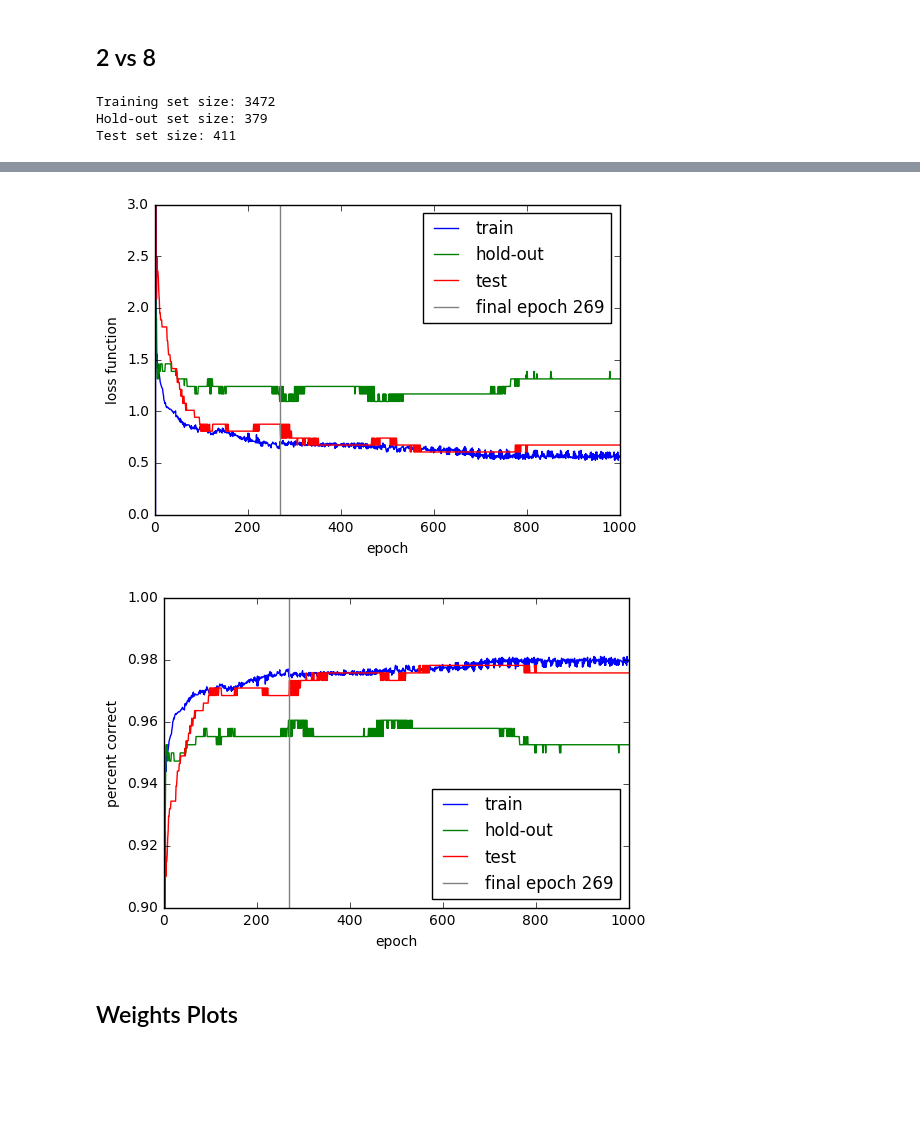
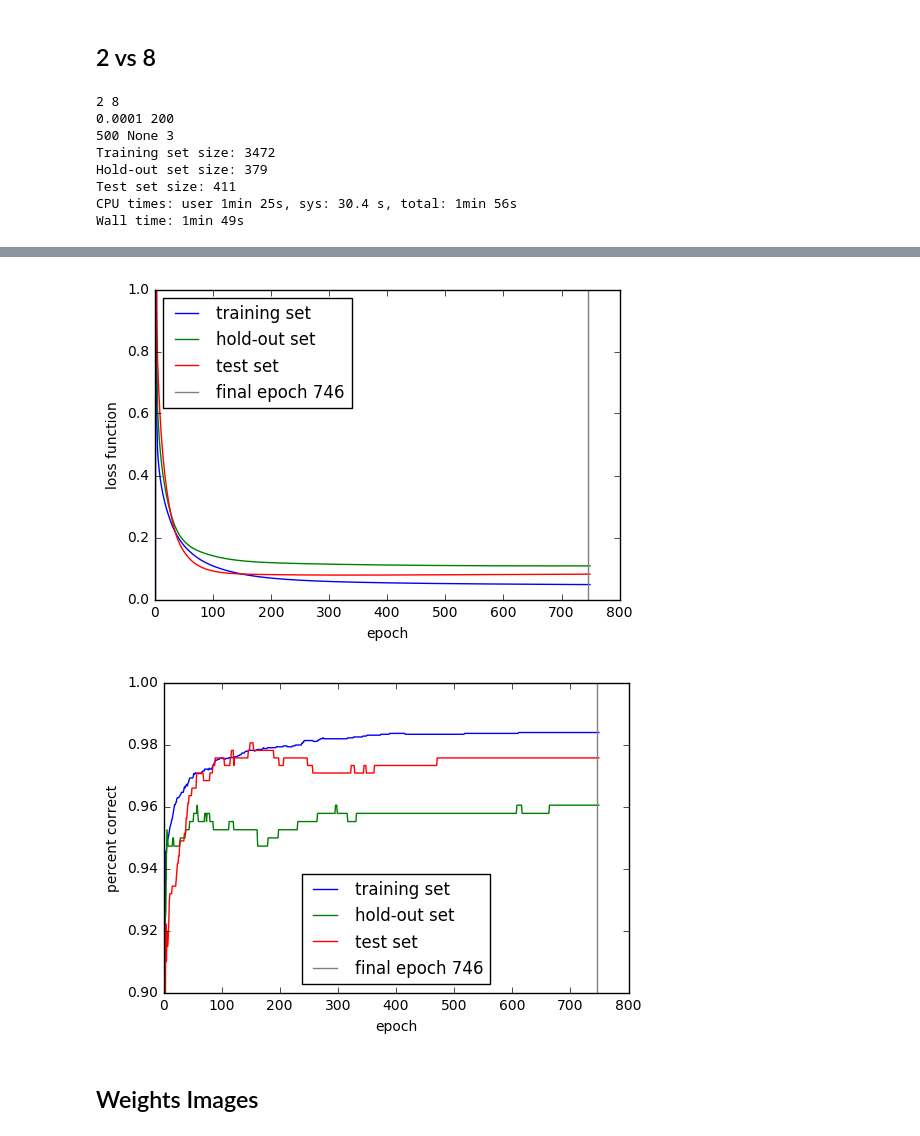
Before and after one commit to qobilidop/CSE-253-PA, a Jupyter notebook: 1/logistic.ipynb, the cells around one changed output, grey strips where cells are left out. Saved outputs shown, nothing was run; the diff lists cells and outputs as text; code cells hidden in the pictures; blank space fills up the shorter version.

Commit message:
Update experiments

```diff
--- a/1/logistic.ipynb
+++ b/1/logistic.ipynb
@@ -8,8 +8,12 @@ from data import read_logistic_data_sets
 from nn import Logistic
 from tools import train
 
-def experiment(class_1, class_2, initial_rate, T,
-               epoch_min, epoch_max, early_stopping):
+def experiment(class_1, class_2,
+               initial_rate=1e-4, T=200,
+               epoch_min=500, epoch_max=None, early_stopping=3):
+    print(class_1, class_2)
+    print(initial_rate, T)
+    print(epoch_min, epoch_max, early_stopping)
 
     # Annealing
     def rate(t):
@@ -29,7 +33,7 @@ def experiment(class_1, class_2, initial_rate, T,
 
     results.plot_loss_function()
     plt.savefig('figs/logistic_{}_E.pdf'.format(label))
-    plt.ylim(0, 3)
+    plt.ylim(0, 1)
     plt.savefig('figs/logistic_{}_E_zoom.pdf'.format(label))
     plt.plot()
 
@@ -58,9 +64,13 @@ Wall time: 1min 2s
 ## 2 vs 8
 # %%
 %%time
-r28 = experiment(2, 8, initial_rate=1e-3, T=42,
-                 epoch_min=500, epoch_max=1000, early_stopping=3)
+r28 = experiment(2, 8)
 # %% [output]
+2 8
+0.0001 200
+500 None 3
 Training set size: 3472
 Hold-out set size: 379
 Test set size: 411
+CPU times: user 1min 25s, sys: 30.4 s, total: 1min 56s
+Wall time: 1min 49s
@@ -69,7 +77,7 @@ Wall time: 1min 1s
-[figure, old version]
+[figure, new version]
-[figure, old version]
+[figure, new version]
 # %% [markdown]
-## Weights Plots
+## Weights Images
 # %%
 def plot_weights(w):
     w = w[1:]
```
Also changed, not shown: parts of 7 cells of this notebook, 2 other files.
------------------------------------------------------------------------
• _PROBLEM REQUIREMENTS_
The records above need to be reproduced exactly, with all images omitted.

• _RESPONSE TO THE TASK_
Before and after one commit to qobilidop/CSE-253-PA, a Jupyter notebook: 1/logistic.ipynb, the cells around one changed output, grey strips where cells are left out. Saved outputs shown, nothing was run; the diff lists cells and outputs as text; code cells hidden in the pictures; blank space fills up the shorter version.

Commit message:
Update experiments

```diff
--- a/1/logistic.ipynb
+++ b/1/logistic.ipynb
@@ -8,8 +8,12 @@ from data import read_logistic_data_sets
 from nn import Logistic
 from tools import train
 
-def experiment(class_1, class_2, initial_rate, T,
-               epoch_min, epoch_max, early_stopping):
+def experiment(class_1, class_2,
+               initial_rate=1e-4, T=200,
+               epoch_min=500, epoch_max=None, early_stopping=3):
+    print(class_1, class_2)
+    print(initial_rate, T)
+    print(epoch_min, epoch_max, early_stopping)
 
     # Annealing
     def rate(t):
@@ -29,7 +33,7 @@ def experiment(class_1, class_2, initial_rate, T,
 
     results.plot_loss_function()
     plt.savefig('figs/logistic_{}_E.pdf'.format(label))
-    plt.ylim(0, 3)
+    plt.ylim(0, 1)
     plt.savefig('figs/logistic_{}_E_zoom.pdf'.format(label))
     plt.plot()
 
@@ -58,9 +64,13 @@ Wall time: 1min 2s
 ## 2 vs 8
 # %%
 %%time
-r28 = experiment(2, 8, initial_rate=1e-3, T=42,
-                 epoch_min=500, epoch_max=1000, early_stopping=3)
+r28 = experiment(2, 8)
 # %% [output]
+2 8
+0.0001 200
+500 None 3
 Training set size: 3472
 Hold-out set size: 379
 Test set size: 411
+CPU times: user 1min 25s, sys: 30.4 s, total: 1min 56s
+Wall time: 1min 49s
@@ -69,7 +77,7 @@ Wall time: 1min 1s
-[figure, old version]
+[figure, new version]
-[figure, old version]
+[figure, new version]
 # %% [markdown]
-## Weights Plots
+## Weights Images
 # %%
 def plot_weights(w):
     w = w[1:]
```
Also changed, not shown: parts of 7 cells of this notebook, 2 other files.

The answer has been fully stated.